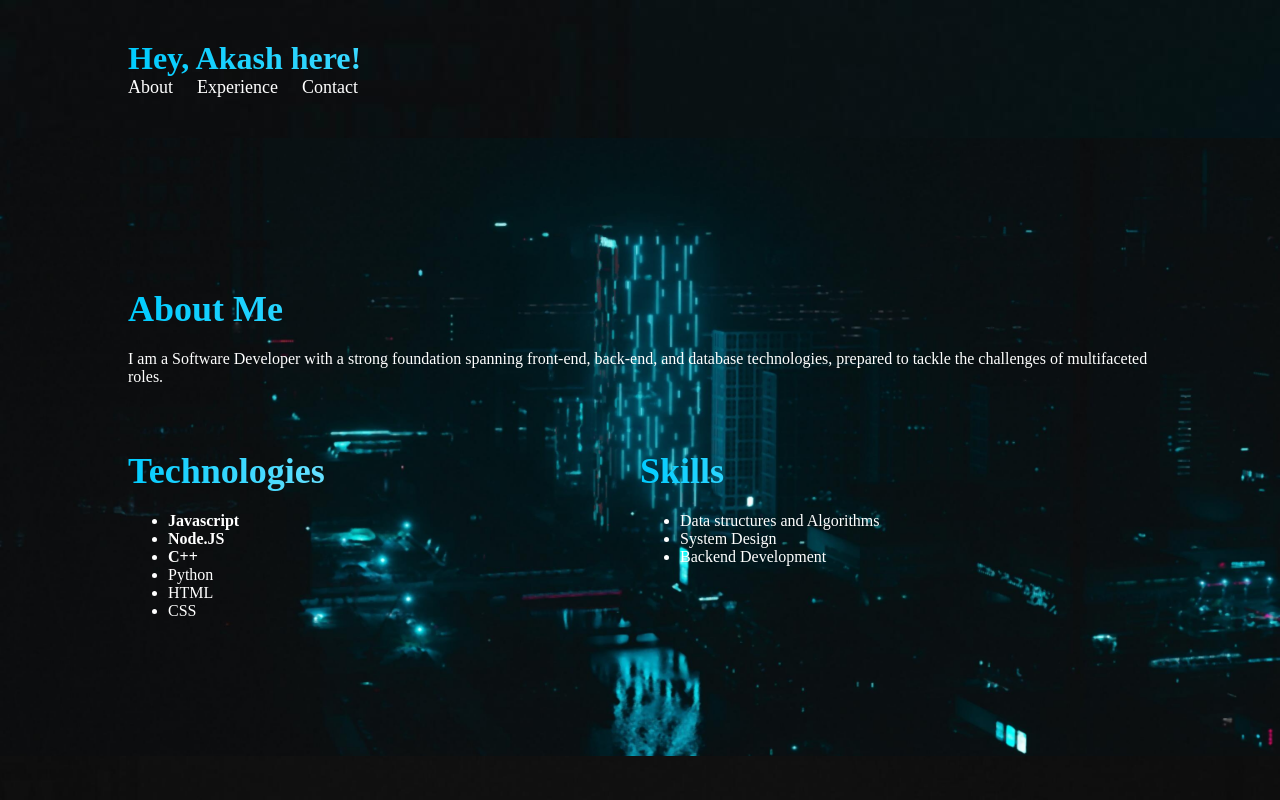
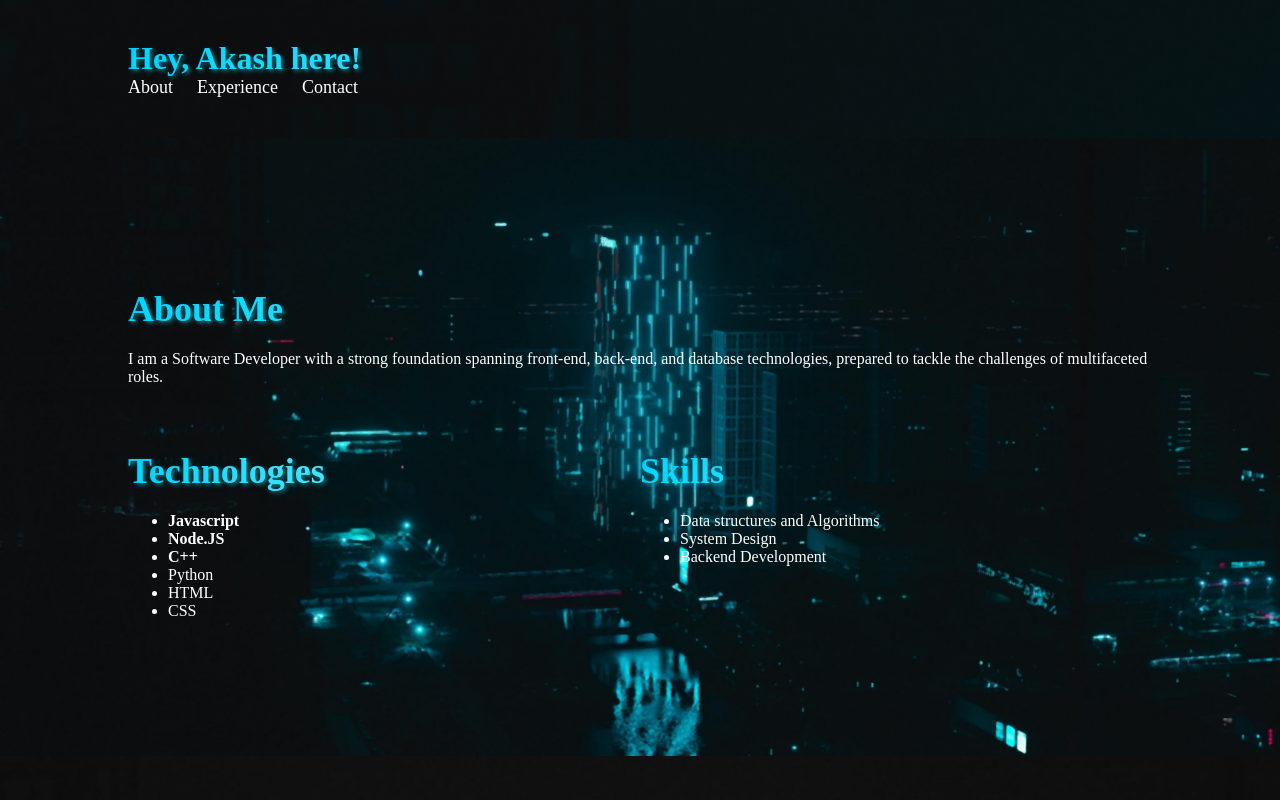
Before and after one commit to AkashMi7/AkashMi7.github.io, a plain HTML site: page index.html in a window 1280 px wide. Shown: the top 800 px of the page. Drawn offline with Linux system fonts and the light colour scheme.

Commit message:
Update styles.css

```diff
--- a/styles.css
+++ b/styles.css
@@ -101,6 +101,7 @@ h1, h2, h3, h4, h5, h6 {
   background: linear-gradient(to right, #00ccff, #ffffff);
   -webkit-background-clip: text;
   background-clip: text;
+  text-shadow: 2px 2px 4px rgba(0, 238, 255, 0.5);
   -webkit-text-fill-color: transparent;
 }
 .container {
@@ -112,6 +113,7 @@ h1, h2, h3, h4, h5, h6 {
   margin-right: 20px;
 }
 
+/* Apply styles for mobile devices */
 @media (max-width: 768px) {
   .container {
     flex-direction: column;
```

======

Your copy of the material above should be exact and free of pictures.

Answer for the task:
Before and after one commit to AkashMi7/AkashMi7.github.io, a plain HTML site: page index.html in a window 1280 px wide. Shown: the top 800 px of the page. Drawn offline with Linux system fonts and the light colour scheme.

Commit message:
Update styles.css

```diff
--- a/styles.css
+++ b/styles.css
@@ -101,6 +101,7 @@ h1, h2, h3, h4, h5, h6 {
   background: linear-gradient(to right, #00ccff, #ffffff);
   -webkit-background-clip: text;
   background-clip: text;
+  text-shadow: 2px 2px 4px rgba(0, 238, 255, 0.5);
   -webkit-text-fill-color: transparent;
 }
 .container {
@@ -112,6 +113,7 @@ h1, h2, h3, h4, h5, h6 {
   margin-right: 20px;
 }
 
+/* Apply styles for mobile devices */
 @media (max-width: 768px) {
   .container {
     flex-direction: column;
```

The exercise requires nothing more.